◆ Task description
Copy out every line of the data exactly.

[Collected data]
————

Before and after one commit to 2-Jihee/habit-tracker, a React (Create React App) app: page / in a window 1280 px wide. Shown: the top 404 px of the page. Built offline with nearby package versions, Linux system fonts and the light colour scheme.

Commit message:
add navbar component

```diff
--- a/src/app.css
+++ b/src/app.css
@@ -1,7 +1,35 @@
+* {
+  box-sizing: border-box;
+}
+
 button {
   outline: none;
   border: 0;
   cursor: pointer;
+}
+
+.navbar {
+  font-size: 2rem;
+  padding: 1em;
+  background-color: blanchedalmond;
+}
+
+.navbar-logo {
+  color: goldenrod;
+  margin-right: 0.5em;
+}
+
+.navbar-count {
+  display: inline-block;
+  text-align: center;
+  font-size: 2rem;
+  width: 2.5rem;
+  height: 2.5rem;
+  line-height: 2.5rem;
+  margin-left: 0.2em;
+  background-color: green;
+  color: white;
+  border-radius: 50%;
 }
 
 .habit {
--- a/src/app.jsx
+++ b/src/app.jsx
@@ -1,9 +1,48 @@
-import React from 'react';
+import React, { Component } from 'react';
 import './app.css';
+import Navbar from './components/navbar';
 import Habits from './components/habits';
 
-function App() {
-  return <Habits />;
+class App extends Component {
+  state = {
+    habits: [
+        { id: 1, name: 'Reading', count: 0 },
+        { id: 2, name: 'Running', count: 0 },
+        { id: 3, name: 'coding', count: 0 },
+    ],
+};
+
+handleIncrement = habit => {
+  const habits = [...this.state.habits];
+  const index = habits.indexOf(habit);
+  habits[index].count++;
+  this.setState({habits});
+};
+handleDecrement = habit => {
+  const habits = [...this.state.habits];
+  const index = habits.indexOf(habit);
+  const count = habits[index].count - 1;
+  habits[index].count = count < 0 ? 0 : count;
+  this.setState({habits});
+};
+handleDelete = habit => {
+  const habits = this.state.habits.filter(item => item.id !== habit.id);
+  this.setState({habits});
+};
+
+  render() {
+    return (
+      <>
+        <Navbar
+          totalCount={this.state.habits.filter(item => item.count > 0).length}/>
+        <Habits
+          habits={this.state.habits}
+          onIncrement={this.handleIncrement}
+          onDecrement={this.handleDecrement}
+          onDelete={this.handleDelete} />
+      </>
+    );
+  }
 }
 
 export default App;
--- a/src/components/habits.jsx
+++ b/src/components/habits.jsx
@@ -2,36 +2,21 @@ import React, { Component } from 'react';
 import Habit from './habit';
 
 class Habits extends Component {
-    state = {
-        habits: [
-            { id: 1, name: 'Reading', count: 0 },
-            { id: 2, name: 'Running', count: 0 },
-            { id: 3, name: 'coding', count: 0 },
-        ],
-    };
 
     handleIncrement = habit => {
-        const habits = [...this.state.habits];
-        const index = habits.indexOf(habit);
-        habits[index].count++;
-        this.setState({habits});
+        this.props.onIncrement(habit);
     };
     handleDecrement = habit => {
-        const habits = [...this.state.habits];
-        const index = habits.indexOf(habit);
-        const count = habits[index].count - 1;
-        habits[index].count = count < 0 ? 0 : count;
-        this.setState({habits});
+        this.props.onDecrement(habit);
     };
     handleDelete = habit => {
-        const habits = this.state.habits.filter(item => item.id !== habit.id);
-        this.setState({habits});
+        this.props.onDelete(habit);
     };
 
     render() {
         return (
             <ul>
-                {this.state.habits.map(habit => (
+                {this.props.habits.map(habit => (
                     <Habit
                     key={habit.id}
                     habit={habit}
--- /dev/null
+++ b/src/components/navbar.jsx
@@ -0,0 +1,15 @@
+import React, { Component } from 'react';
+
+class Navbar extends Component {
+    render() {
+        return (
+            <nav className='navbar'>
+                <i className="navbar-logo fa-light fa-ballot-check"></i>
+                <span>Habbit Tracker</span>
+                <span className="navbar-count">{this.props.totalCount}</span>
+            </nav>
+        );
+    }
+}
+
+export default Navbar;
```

————

◆ Answer to the exercise
Before and after one commit to 2-Jihee/habit-tracker, a React (Create React App) app: page / in a window 1280 px wide. Shown: the top 404 px of the page. Built offline with nearby package versions, Linux system fonts and the light colour scheme.

Commit message:
add navbar component

```diff
--- a/src/app.css
+++ b/src/app.css
@@ -1,7 +1,35 @@
+* {
+  box-sizing: border-box;
+}
+
 button {
   outline: none;
   border: 0;
   cursor: pointer;
+}
+
+.navbar {
+  font-size: 2rem;
+  padding: 1em;
+  background-color: blanchedalmond;
+}
+
+.navbar-logo {
+  color: goldenrod;
+  margin-right: 0.5em;
+}
+
+.navbar-count {
+  display: inline-block;
+  text-align: center;
+  font-size: 2rem;
+  width: 2.5rem;
+  height: 2.5rem;
+  line-height: 2.5rem;
+  margin-left: 0.2em;
+  background-color: green;
+  color: white;
+  border-radius: 50%;
 }
 
 .habit {
--- a/src/app.jsx
+++ b/src/app.jsx
@@ -1,9 +1,48 @@
-import React from 'react';
+import React, { Component } from 'react';
 import './app.css';
+import Navbar from './components/navbar';
 import Habits from './components/habits';
 
-function App() {
-  return <Habits />;
+class App extends Component {
+  state = {
+    habits: [
+        { id: 1, name: 'Reading', count: 0 },
+        { id: 2, name: 'Running', count: 0 },
+        { id: 3, name: 'coding', count: 0 },
+    ],
+};
+
+handleIncrement = habit => {
+  const habits = [...this.state.habits];
+  const index = habits.indexOf(habit);
+  habits[index].count++;
+  this.setState({habits});
+};
+handleDecrement = habit => {
+  const habits = [...this.state.habits];
+  const index = habits.indexOf(habit);
+  const count = habits[index].count - 1;
+  habits[index].count = count < 0 ? 0 : count;
+  this.setState({habits});
+};
+handleDelete = habit => {
+  const habits = this.state.habits.filter(item => item.id !== habit.id);
+  this.setState({habits});
+};
+
+  render() {
+    return (
+      <>
+        <Navbar
+          totalCount={this.state.habits.filter(item => item.count > 0).length}/>
+        <Habits
+          habits={this.state.habits}
+          onIncrement={this.handleIncrement}
+          onDecrement={this.handleDecrement}
+          onDelete={this.handleDelete} />
+      </>
+    );
+  }
 }
 
 export default App;
--- a/src/components/habits.jsx
+++ b/src/components/habits.jsx
@@ -2,36 +2,21 @@ import React, { Component } from 'react';
 import Habit from './habit';
 
 class Habits extends Component {
-    state = {
-        habits: [
-            { id: 1, name: 'Reading', count: 0 },
-            { id: 2, name: 'Running', count: 0 },
-            { id: 3, name: 'coding', count: 0 },
-        ],
-    };
 
     handleIncrement = habit => {
-        const habits = [...this.state.habits];
-        const index = habits.indexOf(habit);
-        habits[index].count++;
-        this.setState({habits});
+        this.props.onIncrement(habit);
     };
     handleDecrement = habit => {
-        const habits = [...this.state.habits];
-        const index = habits.indexOf(habit);
-        const count = habits[index].count - 1;
-        habits[index].count = count < 0 ? 0 : count;
-        this.setState({habits});
+        this.props.onDecrement(habit);
     };
     handleDelete = habit => {
-        const habits = this.state.habits.filter(item => item.id !== habit.id);
-        this.setState({habits});
+        this.props.onDelete(habit);
     };
 
     render() {
         return (
             <ul>
-                {this.state.habits.map(habit => (
+                {this.props.habits.map(habit => (
                     <Habit
                     key={habit.id}
                     habit={habit}
--- /dev/null
+++ b/src/components/navbar.jsx
@@ -0,0 +1,15 @@
+import React, { Component } from 'react';
+
+class Navbar extends Component {
+    render() {
+        return (
+            <nav className='navbar'>
+                <i className="navbar-logo fa-light fa-ballot-check"></i>
+                <span>Habbit Tracker</span>
+                <span className="navbar-count">{this.props.totalCount}</span>
+            </nav>
+        );
+    }
+}
+
+export default Navbar;
```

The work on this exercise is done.